**TASK PROMPT:**
All entries below must be retyped exactly, though pictures are to be skipped.

**Items listed in a dataset:**

Segment Open

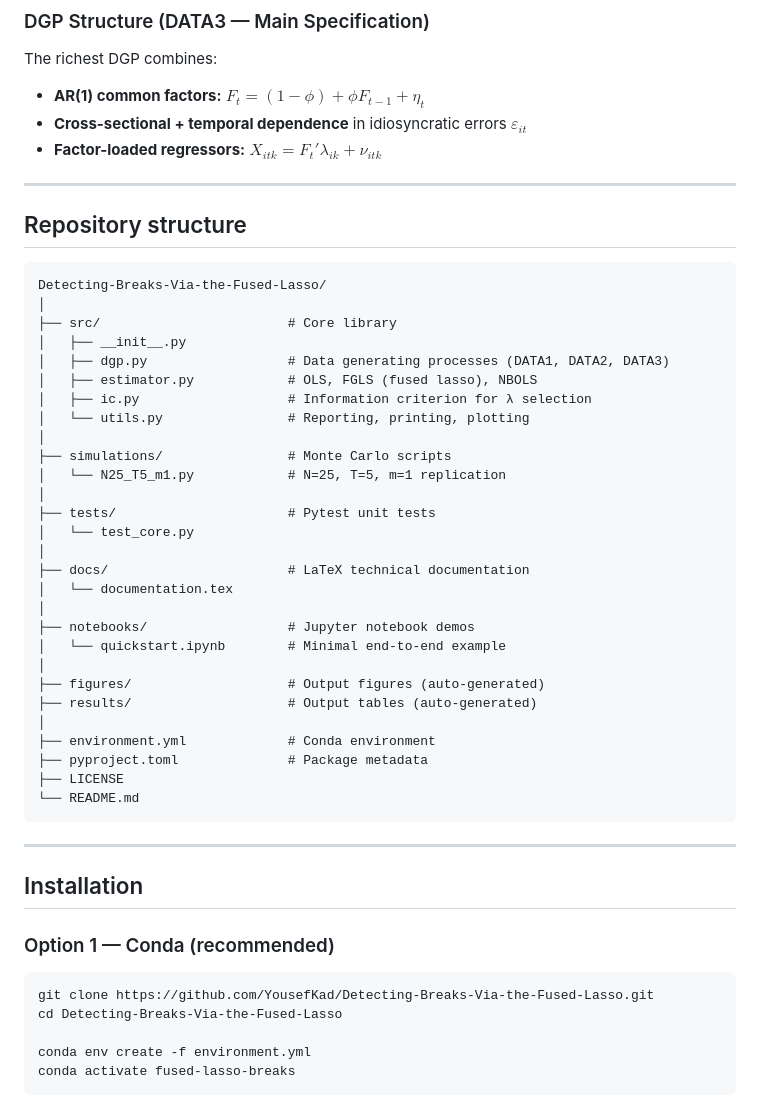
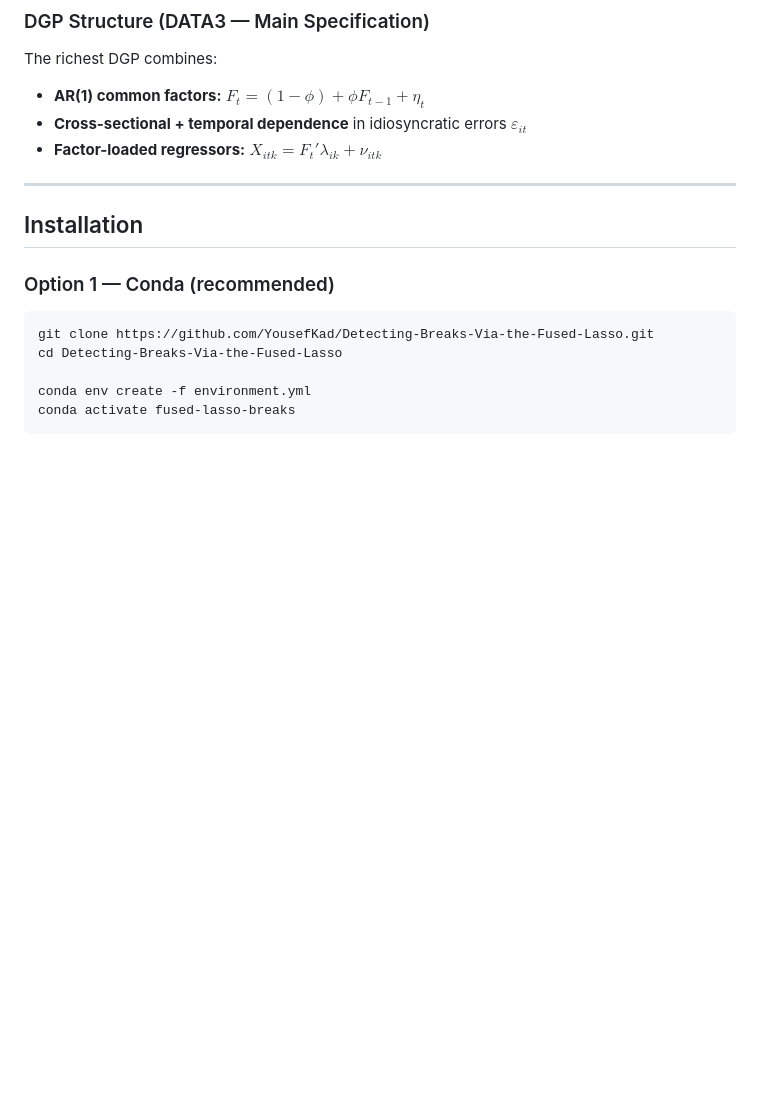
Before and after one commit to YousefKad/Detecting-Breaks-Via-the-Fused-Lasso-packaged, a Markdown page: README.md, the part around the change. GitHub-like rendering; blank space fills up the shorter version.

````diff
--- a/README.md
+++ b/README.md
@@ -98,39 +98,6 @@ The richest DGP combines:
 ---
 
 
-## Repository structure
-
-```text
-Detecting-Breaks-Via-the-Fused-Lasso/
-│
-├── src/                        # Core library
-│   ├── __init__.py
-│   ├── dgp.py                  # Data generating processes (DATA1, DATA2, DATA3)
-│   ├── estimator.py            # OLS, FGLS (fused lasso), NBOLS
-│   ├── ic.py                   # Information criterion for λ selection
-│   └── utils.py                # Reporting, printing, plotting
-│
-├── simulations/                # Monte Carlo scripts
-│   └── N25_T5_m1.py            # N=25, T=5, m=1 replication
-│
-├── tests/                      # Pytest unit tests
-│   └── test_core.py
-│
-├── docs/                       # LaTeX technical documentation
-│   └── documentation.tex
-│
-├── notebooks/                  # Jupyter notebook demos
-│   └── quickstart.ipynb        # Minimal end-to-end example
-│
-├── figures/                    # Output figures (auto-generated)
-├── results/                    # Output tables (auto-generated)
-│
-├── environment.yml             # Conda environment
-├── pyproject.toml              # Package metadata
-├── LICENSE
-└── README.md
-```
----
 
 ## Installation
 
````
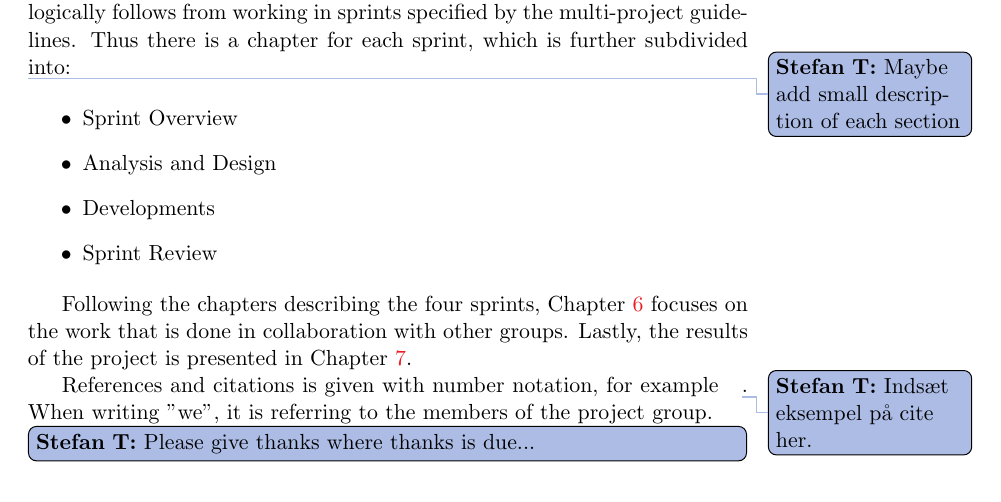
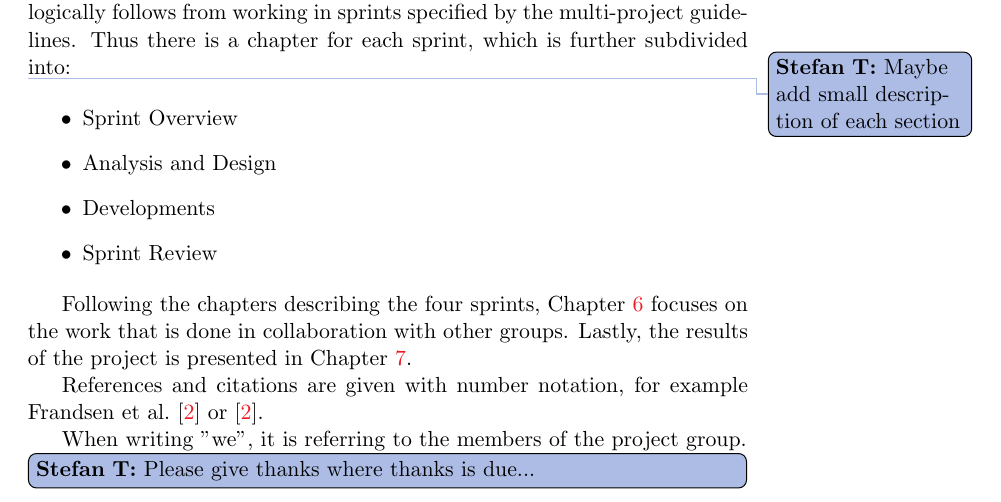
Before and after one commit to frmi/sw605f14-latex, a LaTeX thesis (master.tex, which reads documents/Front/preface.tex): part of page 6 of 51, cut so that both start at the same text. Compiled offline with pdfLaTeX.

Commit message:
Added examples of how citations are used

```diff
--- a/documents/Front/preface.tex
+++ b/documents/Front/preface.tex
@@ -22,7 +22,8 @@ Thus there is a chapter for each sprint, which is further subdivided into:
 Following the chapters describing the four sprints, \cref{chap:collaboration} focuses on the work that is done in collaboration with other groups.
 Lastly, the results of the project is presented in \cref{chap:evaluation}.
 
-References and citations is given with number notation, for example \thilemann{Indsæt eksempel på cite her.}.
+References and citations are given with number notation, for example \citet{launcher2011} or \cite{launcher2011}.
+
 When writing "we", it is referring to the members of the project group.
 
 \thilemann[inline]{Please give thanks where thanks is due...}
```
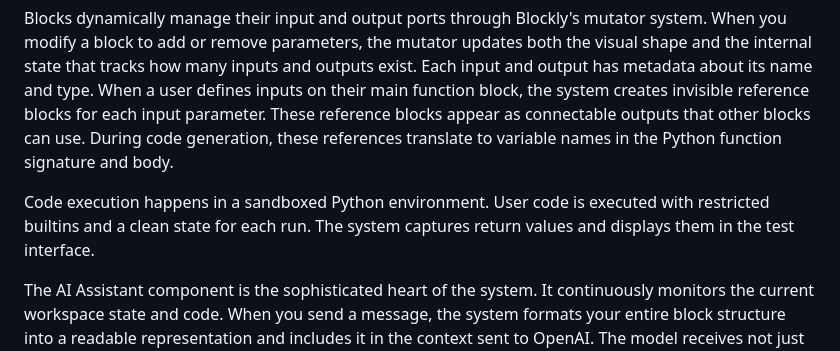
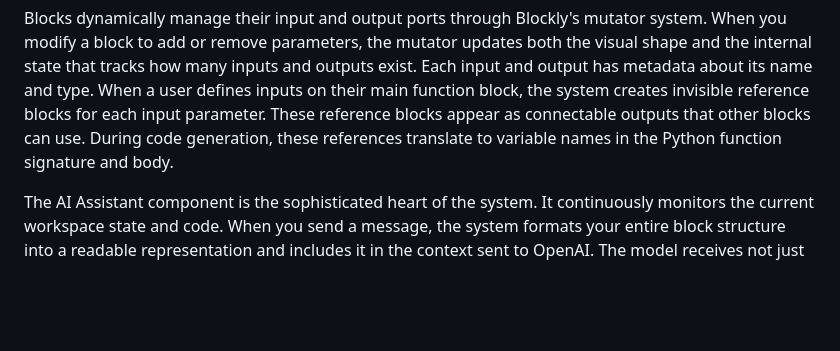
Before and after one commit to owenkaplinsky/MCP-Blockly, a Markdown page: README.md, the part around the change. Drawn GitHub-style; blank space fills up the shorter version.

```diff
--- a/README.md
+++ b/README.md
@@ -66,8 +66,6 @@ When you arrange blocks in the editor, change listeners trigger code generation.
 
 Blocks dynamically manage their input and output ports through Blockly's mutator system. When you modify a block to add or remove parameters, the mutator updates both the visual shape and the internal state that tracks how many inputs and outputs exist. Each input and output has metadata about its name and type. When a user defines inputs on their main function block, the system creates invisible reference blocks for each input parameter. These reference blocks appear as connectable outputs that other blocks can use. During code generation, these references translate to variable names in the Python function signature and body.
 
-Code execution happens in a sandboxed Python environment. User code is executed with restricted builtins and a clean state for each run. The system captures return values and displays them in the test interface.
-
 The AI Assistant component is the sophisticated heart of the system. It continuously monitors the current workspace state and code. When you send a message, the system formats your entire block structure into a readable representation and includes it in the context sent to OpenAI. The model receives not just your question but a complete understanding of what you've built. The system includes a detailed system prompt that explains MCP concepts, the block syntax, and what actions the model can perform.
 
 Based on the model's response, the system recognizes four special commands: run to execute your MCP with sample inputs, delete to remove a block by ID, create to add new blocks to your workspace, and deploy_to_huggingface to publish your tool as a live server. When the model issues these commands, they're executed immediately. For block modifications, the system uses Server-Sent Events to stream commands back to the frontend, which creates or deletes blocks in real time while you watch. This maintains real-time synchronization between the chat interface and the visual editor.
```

Segment Closed

**WRITTEN SOLUTION:**
Before and after one commit to YousefKad/Detecting-Breaks-Via-the-Fused-Lasso-packaged, a Markdown page: README.md, the part around the change. GitHub-like rendering; blank space fills up the shorter version.

````diff
--- a/README.md
+++ b/README.md
@@ -98,39 +98,6 @@ The richest DGP combines:
 ---
 
 
-## Repository structure
-
-```text
-Detecting-Breaks-Via-the-Fused-Lasso/
-│
-├── src/                        # Core library
-│   ├── __init__.py
-│   ├── dgp.py                  # Data generating processes (DATA1, DATA2, DATA3)
-│   ├── estimator.py            # OLS, FGLS (fused lasso), NBOLS
-│   ├── ic.py                   # Information criterion for λ selection
-│   └── utils.py                # Reporting, printing, plotting
-│
-├── simulations/                # Monte Carlo scripts
-│   └── N25_T5_m1.py            # N=25, T=5, m=1 replication
-│
-├── tests/                      # Pytest unit tests
-│   └── test_core.py
-│
-├── docs/                       # LaTeX technical documentation
-│   └── documentation.tex
-│
-├── notebooks/                  # Jupyter notebook demos
-│   └── quickstart.ipynb        # Minimal end-to-end example
-│
-├── figures/                    # Output figures (auto-generated)
-├── results/                    # Output tables (auto-generated)
-│
-├── environment.yml             # Conda environment
-├── pyproject.toml              # Package metadata
-├── LICENSE
-└── README.md
-```
----
 
 ## Installation
 
````
Before and after one commit to frmi/sw605f14-latex, a LaTeX thesis (master.tex, which reads documents/Front/preface.tex): part of page 6 of 51, cut so that both start at the same text. Compiled offline with pdfLaTeX.

Commit message:
Added examples of how citations are used

```diff
--- a/documents/Front/preface.tex
+++ b/documents/Front/preface.tex
@@ -22,7 +22,8 @@ Thus there is a chapter for each sprint, which is further subdivided into:
 Following the chapters describing the four sprints, \cref{chap:collaboration} focuses on the work that is done in collaboration with other groups.
 Lastly, the results of the project is presented in \cref{chap:evaluation}.
 
-References and citations is given with number notation, for example \thilemann{Indsæt eksempel på cite her.}.
+References and citations are given with number notation, for example \citet{launcher2011} or \cite{launcher2011}.
+
 When writing "we", it is referring to the members of the project group.
 
 \thilemann[inline]{Please give thanks where thanks is due...}
```
Before and after one commit to owenkaplinsky/MCP-Blockly, a Markdown page: README.md, the part around the change. Drawn GitHub-style; blank space fills up the shorter version.

```diff
--- a/README.md
+++ b/README.md
@@ -66,8 +66,6 @@ When you arrange blocks in the editor, change listeners trigger code generation.
 
 Blocks dynamically manage their input and output ports through Blockly's mutator system. When you modify a block to add or remove parameters, the mutator updates both the visual shape and the internal state that tracks how many inputs and outputs exist. Each input and output has metadata about its name and type. When a user defines inputs on their main function block, the system creates invisible reference blocks for each input parameter. These reference blocks appear as connectable outputs that other blocks can use. During code generation, these references translate to variable names in the Python function signature and body.
 
-Code execution happens in a sandboxed Python environment. User code is executed with restricted builtins and a clean state for each run. The system captures return values and displays them in the test interface.
-
 The AI Assistant component is the sophisticated heart of the system. It continuously monitors the current workspace state and code. When you send a message, the system formats your entire block structure into a readable representation and includes it in the context sent to OpenAI. The model receives not just your question but a complete understanding of what you've built. The system includes a detailed system prompt that explains MCP concepts, the block syntax, and what actions the model can perform.
 
 Based on the model's response, the system recognizes four special commands: run to execute your MCP with sample inputs, delete to remove a block by ID, create to add new blocks to your workspace, and deploy_to_huggingface to publish your tool as a live server. When the model issues these commands, they're executed immediately. For block modifications, the system uses Server-Sent Events to stream commands back to the frontend, which creates or deletes blocks in real time while you watch. This maintains real-time synchronization between the chat interface and the visual editor.
```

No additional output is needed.